She passed away in 2017.


Erratic And Dangerous

My group of friends witnessed two friends go through paranoid schizophrenic breakdowns, one after the other, in the space of two years. The second one was my roommate. It happened very suddenly. He just woke up one day and decided that we were all lying to him all the time, and acted with the hostility and contempt that you would expect from someone who thought those things. He did erratic stuff like smashing all his belongings with a baseball bat in the driveway and piling all his socks on the kitchen floor. He eventually went back to his parents' house, which was a relief. From what I have heard, he never really got the help he needed.


No Good Can Come From Bad

Friend fell back into addiction. I thought I felt powerless as I listened to him downplay his use.

I felt even more useless as he started looking off into corners. Then said the voices that he was hearing "weren't from meth, they were from living with [his] parents".
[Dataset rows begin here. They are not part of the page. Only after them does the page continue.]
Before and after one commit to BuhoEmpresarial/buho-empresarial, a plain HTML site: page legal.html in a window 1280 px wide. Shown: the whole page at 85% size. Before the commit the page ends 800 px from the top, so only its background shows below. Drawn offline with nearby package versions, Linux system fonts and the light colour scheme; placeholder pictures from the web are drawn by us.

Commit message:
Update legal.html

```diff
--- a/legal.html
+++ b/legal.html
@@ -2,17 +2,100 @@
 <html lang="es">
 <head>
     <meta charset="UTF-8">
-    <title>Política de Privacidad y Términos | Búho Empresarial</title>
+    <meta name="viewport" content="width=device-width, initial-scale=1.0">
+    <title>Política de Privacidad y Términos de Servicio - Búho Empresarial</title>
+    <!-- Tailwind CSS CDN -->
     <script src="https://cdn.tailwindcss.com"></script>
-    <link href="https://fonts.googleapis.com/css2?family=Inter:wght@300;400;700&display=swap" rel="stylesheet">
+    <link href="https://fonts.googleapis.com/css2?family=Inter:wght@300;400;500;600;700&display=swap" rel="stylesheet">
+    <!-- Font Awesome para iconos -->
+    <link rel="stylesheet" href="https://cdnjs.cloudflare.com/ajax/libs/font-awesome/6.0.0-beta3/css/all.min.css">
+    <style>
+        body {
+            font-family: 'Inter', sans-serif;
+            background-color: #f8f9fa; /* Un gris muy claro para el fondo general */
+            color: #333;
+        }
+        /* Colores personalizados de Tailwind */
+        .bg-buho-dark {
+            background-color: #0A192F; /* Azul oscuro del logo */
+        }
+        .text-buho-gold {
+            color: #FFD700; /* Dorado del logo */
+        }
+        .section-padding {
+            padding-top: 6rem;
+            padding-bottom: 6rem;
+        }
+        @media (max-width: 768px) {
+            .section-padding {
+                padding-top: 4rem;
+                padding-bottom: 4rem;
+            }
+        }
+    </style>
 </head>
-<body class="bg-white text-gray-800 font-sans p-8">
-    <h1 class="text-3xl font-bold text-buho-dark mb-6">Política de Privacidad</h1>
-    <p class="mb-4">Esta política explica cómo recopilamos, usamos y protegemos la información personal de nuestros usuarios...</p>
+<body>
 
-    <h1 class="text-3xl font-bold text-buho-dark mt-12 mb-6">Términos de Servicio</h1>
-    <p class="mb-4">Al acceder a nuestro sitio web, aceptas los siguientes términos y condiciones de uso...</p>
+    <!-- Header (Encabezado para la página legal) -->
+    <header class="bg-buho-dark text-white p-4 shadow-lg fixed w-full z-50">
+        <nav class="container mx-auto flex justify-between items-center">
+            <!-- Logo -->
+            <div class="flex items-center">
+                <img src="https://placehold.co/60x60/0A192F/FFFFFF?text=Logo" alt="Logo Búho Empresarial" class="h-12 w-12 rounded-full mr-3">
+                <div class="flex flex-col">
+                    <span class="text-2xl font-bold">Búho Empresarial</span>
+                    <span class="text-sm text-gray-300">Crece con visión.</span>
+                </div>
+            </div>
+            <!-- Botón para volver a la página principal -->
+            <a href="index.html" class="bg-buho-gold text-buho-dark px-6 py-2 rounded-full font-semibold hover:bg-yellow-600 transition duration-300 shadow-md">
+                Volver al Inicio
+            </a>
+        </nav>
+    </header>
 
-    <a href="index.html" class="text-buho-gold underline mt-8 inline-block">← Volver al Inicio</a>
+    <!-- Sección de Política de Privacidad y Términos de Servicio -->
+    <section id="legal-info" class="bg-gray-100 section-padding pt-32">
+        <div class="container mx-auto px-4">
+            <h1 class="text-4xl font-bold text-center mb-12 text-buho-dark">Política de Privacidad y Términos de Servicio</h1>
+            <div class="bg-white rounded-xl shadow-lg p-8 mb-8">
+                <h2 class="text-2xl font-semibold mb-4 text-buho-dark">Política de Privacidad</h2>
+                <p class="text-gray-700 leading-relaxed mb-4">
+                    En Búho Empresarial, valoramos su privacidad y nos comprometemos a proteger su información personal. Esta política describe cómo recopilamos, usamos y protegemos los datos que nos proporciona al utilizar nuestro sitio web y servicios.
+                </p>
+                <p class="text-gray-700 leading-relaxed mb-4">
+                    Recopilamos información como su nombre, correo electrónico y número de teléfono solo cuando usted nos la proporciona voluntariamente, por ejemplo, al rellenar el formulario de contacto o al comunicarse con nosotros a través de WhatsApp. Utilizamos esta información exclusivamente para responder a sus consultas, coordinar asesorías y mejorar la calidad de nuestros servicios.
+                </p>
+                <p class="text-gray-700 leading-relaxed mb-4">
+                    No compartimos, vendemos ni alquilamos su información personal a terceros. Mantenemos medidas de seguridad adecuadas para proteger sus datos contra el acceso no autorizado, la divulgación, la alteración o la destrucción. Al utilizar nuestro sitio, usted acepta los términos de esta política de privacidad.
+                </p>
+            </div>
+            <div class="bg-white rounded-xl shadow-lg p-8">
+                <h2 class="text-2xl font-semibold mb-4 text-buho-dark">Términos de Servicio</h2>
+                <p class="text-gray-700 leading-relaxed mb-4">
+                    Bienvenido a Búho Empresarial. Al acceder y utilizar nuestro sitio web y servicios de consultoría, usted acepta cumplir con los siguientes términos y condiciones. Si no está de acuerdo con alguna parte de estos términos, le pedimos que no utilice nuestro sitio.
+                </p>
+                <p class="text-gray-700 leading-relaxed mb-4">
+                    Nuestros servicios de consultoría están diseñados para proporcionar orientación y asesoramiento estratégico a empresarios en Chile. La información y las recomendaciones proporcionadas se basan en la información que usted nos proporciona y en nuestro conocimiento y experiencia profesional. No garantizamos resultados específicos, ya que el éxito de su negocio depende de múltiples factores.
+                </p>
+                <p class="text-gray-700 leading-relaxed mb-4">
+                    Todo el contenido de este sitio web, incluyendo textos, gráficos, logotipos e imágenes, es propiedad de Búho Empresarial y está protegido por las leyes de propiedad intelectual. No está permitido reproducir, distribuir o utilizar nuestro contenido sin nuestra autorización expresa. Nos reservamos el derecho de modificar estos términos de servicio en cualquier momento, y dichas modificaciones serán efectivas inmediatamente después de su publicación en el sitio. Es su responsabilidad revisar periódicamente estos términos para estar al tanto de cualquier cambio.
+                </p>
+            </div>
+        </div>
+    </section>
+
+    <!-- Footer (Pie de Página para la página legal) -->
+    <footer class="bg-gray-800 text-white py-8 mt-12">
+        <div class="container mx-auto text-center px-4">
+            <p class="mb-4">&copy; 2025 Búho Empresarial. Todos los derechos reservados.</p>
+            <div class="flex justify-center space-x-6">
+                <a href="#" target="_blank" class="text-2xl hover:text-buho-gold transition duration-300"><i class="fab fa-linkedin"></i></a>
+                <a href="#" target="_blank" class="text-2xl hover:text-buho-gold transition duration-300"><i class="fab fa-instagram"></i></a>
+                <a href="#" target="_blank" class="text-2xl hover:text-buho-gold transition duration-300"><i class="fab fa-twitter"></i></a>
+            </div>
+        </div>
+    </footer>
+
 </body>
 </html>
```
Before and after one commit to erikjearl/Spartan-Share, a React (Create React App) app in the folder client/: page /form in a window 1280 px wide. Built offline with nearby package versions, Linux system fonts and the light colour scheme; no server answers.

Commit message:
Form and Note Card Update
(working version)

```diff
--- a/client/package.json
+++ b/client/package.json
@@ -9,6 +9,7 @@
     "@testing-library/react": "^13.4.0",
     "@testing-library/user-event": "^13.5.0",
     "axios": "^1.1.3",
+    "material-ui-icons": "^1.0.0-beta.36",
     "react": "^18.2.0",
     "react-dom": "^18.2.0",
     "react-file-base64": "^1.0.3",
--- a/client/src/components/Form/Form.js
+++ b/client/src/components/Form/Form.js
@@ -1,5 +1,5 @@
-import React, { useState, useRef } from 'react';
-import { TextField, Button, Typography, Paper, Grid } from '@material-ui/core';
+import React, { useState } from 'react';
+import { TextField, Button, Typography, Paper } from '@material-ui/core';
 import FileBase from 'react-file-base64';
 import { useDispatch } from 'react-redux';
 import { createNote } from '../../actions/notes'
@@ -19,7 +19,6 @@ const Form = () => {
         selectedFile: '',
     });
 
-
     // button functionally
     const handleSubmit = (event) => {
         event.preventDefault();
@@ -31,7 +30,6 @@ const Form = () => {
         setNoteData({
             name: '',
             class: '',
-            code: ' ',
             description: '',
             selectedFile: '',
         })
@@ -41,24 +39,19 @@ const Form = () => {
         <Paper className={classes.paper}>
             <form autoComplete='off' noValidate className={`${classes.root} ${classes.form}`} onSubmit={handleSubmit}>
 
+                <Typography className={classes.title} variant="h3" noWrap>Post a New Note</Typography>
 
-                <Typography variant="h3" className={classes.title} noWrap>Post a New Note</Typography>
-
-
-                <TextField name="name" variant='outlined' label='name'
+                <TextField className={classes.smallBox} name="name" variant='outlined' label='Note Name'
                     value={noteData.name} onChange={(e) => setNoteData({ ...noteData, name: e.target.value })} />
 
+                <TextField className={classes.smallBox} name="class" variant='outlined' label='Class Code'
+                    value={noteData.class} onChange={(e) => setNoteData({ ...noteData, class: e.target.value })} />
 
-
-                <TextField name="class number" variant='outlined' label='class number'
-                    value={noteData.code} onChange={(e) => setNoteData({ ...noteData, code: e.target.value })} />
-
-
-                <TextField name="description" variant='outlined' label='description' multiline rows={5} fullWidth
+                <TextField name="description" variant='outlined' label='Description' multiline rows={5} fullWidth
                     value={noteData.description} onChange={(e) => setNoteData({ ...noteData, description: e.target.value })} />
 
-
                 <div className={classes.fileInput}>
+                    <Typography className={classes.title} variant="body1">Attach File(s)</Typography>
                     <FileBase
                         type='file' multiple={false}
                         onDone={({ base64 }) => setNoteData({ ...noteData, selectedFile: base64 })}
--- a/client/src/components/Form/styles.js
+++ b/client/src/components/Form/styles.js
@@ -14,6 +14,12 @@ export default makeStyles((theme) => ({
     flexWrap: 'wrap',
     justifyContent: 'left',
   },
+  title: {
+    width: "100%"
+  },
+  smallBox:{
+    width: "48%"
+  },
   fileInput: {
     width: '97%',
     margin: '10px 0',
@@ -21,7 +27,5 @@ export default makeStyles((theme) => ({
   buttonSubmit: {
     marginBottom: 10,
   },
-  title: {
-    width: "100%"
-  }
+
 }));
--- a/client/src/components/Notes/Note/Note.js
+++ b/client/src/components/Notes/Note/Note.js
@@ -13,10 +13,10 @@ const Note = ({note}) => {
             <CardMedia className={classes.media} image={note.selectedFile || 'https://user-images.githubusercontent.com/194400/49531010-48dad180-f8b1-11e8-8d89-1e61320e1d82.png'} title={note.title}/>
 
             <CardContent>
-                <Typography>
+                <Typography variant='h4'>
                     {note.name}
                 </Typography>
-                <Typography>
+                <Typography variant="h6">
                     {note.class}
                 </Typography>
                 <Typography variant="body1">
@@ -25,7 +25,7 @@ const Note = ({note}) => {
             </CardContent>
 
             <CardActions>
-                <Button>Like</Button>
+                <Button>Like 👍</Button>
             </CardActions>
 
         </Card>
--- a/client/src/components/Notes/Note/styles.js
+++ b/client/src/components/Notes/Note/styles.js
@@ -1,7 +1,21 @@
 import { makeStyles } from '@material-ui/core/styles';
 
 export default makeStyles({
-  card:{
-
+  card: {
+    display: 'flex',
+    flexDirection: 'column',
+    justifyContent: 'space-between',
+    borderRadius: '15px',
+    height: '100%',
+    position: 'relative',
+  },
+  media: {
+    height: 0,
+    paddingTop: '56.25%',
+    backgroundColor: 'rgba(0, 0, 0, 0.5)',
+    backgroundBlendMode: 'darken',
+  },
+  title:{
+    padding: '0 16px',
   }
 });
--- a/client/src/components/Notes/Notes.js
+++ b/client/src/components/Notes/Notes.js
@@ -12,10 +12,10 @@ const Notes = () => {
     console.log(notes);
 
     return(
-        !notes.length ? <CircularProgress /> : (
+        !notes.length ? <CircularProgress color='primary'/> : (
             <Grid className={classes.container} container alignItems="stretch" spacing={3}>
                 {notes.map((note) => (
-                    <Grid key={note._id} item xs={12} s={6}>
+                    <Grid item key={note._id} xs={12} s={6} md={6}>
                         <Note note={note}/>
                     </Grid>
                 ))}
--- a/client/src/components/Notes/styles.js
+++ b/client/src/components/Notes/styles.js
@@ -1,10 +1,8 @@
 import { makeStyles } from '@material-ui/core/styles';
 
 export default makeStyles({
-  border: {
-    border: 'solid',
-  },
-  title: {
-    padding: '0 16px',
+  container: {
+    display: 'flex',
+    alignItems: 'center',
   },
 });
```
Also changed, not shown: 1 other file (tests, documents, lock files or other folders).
While I was away, my bf went over to him holding a kitchen knife to keep his parents (who were half a world away on vacation) in the basement. He hid in a bench for 6 hours.

Finally, he called the cops on his voices.

Visited him everyday I could in the mental ward. When he got out, he blew up our friendship, went missing, went back into the psych ward. That's the last thing I knew.


As the years go by, it's harder to imagine what life was like before the invention of the things we take for granted today. Things like cell phones that boast professional camera functions, ordering food online, and of course, social media.

Ask any 18-year-old what the world was like before social media came along, and they won't be able to answer. I barely remember that world!

Some people are worried about the way social media has overtaken the lives of children and wonder if we should place age restrictions on social media. Currently, most social media sites stipulate that users must be at least 13 years of age to register for an account.

Keep reading...Show less
People Divulge The Most Embarrassing Thing They've Ever Witnessed

It's all our deepest fear to fall flat on our faces when there's a bunch of people around. No one wants to look the fool, and no one wants to look the fool especially when it happens before a group of people you're going to see every day for the forseeable future.

Embarrassing moments can come out of nowhere, but how you handle yourself in the aftermath is what matters. Laugh it off, shake it off, go with the chuckles, and let the people know you can't be hurt by it.

Well, unless you're any of the people in the stories below. Then I'd consider getting a new address and name.

Keep reading...Show less
People Break Down Which Things Dumb People Say To Sound Smart

Not everyone is capable of mastering the art of conversation.

It takes skill to perpetuate a lively discussion while also being a respectful listener.

Some people are naturals at this.

Others, however, make up for their self-aware verbal shortcomings by overcompensating. Unfortunately, the ruse ends up exposing their insecurity, much to the delight of their amused audience.

Keep reading...Show less
People Describe The Things They've Witnessed That Will Haunt Them Forever

*The following article contains discussion of suicide/self-harm.

Positive memories stay with us forever that we can always revisit with a smile.

Witnessing a loved one receiving their diploma after years of dedicated studying, celebrating a sports victory with other teammates, or traveling to a dream destination with your significant other after months–even years–of careful planning.

But in addition to reveling in nostalgia, there are other life experiences we'd like to soon forget but have a difficult time shaking off.

Keep reading...Show less